Monday, 10 June 2019

A Knight And A Spire

After last time's archer, I decided to paint a knight in similar colours, presumably as the head of the household. I found an old Gamezone model, which had a really good horse but a very boring rider. I removed the rider and made one of my own, with the body, legs and right arm of a Warhammer pistolier, and the left arm of a Warhammer knight. I added a head from Statuesque Miniatures and then, as Lou Reed once put it, he was a she. Hey babe, take a ride on the wild side.

The basing was tricky, as I wanted it to tie into the cobblestones of the infantry, but needed a cavalry base with slots to give the horse some support. I flattened out some green stuff on scraps of paper and "drew" cobbles into it with a biro. I painted these and glued them onto the base, then put ash-style flock around to cover up the gaps.

My second project is a bit of an experiment. A few weeks back, GW brought out a set of spires for their Adeptus Titanicus game. The spires looked really nicely-sculpted, and very much in the gothic-without-excessive-skulls look that I like. I bought a set to see if they could be incorporated into the architecture of the various 28mm buildings that I've been making.

Of course, they're wildly out of scale, but would it matter? The answer, I suspect, is "No, unless you think about it". I took the base plate of a Magewrath Throne, and put one of the spires on top of it.

Here in the UK, there are about a dozen monuments called Eleanor Crosses, which King Edward I put up in memory of his wife, Eleanor, in various towns. The one below is at Waltham. Apparently, there was one in Dunstable, but it seems to have gone missing, probably round about the time when the pubs close.

So, here's my take on the concept.

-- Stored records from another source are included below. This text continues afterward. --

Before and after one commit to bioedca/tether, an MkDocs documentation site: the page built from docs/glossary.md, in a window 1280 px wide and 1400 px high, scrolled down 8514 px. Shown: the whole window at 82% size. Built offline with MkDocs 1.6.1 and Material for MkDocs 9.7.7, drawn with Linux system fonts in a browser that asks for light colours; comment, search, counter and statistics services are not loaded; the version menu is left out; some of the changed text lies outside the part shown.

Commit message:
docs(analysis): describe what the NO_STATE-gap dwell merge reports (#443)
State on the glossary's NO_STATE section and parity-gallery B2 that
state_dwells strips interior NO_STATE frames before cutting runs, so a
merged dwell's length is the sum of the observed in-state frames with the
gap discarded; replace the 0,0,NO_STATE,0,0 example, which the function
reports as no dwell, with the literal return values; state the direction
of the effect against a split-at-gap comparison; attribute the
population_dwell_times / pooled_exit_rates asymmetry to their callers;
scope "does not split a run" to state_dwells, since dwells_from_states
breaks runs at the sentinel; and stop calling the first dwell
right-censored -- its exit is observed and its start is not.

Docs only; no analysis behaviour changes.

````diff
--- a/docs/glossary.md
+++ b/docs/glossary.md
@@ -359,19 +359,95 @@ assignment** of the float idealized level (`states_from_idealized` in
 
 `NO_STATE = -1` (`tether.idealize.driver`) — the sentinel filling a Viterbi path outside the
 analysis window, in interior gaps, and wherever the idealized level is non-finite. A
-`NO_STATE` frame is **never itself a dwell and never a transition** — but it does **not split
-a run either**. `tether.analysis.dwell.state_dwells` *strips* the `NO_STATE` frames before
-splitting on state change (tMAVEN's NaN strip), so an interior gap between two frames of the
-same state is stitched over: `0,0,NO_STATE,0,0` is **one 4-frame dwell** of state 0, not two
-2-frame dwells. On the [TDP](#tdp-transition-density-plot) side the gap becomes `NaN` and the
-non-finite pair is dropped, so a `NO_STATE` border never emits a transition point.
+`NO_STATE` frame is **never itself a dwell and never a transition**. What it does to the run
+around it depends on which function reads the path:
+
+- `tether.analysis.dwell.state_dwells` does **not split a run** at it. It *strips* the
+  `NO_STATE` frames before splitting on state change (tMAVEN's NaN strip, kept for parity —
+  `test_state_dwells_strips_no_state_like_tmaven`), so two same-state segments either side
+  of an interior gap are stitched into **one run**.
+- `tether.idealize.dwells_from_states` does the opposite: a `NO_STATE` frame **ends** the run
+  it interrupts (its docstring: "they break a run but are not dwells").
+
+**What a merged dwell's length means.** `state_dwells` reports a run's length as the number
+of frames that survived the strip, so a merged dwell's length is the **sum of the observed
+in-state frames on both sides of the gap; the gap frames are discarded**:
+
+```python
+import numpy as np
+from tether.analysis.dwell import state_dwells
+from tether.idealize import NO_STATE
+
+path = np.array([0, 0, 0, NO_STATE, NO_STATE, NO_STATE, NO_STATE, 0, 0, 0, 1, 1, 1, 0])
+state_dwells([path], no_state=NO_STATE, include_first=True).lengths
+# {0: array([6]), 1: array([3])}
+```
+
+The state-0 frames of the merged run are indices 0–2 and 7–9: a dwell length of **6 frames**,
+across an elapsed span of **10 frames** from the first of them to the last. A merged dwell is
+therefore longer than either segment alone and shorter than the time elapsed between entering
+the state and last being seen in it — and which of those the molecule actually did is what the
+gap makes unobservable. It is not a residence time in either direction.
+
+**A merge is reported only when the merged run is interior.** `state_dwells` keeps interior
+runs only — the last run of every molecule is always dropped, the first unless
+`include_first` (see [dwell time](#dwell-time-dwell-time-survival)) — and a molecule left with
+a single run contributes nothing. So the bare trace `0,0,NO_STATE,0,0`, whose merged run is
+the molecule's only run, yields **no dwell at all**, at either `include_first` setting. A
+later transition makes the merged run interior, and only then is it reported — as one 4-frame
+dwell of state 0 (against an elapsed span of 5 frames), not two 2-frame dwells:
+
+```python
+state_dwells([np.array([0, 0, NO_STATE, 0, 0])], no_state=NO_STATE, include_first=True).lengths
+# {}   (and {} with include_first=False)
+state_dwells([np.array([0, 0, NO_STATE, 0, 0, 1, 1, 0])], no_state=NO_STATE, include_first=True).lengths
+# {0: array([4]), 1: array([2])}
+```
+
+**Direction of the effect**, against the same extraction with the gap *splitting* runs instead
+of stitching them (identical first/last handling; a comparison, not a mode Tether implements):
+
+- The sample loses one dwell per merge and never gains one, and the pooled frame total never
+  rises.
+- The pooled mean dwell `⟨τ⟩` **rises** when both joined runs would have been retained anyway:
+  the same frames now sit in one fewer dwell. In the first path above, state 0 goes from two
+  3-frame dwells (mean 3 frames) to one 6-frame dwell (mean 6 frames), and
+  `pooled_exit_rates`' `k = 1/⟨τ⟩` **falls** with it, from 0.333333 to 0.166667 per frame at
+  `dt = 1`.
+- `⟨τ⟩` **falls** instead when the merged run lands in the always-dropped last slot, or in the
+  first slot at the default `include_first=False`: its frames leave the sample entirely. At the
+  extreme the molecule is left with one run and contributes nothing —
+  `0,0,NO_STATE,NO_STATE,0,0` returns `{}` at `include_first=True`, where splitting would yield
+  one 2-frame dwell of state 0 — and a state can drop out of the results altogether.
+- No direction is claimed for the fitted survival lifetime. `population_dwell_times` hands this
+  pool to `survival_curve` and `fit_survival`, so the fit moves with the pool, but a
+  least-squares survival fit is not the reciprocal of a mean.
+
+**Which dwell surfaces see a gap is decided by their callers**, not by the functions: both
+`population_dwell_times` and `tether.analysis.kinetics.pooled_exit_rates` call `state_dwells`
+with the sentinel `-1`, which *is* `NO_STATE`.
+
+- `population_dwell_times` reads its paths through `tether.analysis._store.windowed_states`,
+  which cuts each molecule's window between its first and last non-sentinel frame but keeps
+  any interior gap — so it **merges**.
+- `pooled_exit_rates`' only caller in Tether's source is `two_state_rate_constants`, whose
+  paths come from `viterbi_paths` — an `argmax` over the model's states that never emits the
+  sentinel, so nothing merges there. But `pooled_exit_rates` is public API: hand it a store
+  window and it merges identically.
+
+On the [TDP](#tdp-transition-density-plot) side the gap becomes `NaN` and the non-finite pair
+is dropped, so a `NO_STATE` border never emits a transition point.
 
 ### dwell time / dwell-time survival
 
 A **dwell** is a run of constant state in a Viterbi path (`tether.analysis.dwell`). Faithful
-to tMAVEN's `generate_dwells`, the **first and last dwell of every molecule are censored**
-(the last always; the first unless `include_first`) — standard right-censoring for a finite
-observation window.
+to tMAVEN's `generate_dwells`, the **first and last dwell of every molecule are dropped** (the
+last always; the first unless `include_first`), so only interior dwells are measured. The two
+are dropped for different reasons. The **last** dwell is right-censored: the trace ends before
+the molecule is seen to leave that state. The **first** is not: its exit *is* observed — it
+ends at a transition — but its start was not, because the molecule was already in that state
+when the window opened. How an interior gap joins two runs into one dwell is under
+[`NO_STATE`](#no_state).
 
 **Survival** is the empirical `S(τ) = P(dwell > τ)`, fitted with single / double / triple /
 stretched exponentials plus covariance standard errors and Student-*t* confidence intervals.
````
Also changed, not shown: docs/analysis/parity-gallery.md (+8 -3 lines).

I've added a little 40k detail halfway down to give it a bit of visual focus, and painted the teardrop blue to get away from the fact that it's a Blood Angels part. I think it works.

Here's it next to Sir Vaylance the Vigilant.

I think that's ok, overall.

Monday, 3 June 2019

Stormvermin and Archers

Slowly and steadily, I'm getting to the end of my skaven warband for Frostgrave. This week, I painted two stormvermin (larger, elite skaven) to use as knights, templars or men at arms (well, mice at arms). They are older models, perhaps from the "red period" in the 1990s, and have a chunky, lumpy quality. Normally I don't really warm to that style, but I think it makes them suitably large and unsubtle in comparison to their more nimble comrades.

I've been getting a bit tired of painting dirty fur, so I painted an archer for the goblin horde and another bowman for the Frostgrave human team.

The goblin is, I think, a metal forest goblin. This camera always seems to wash out the shading on green skin, but he's better in real life (honestly). The human is a very old model, from a game which wasn't Talisman, but had its own metal miniatures. His tab said "Paladin", which sounds odd, as I'm sure a paladin is a sort of holy knight. Strange.

Anyway, I thought I'd leave with a picture from the battle report that got me into all this Warhammer stuff. A kid at my school had a copy of White Dwarf featuring a fight between some very brightly-coloured Brettonian knights and Andy Chambers' filthy-looking (but well-painted) skaven army. The contrast looked amazing, and I was just fascinated by the whole thing.

If I remember rightly, the painting on the Brettonians was actually pretty crude, but it was enough. I'm now converting a knight to go with the other humans.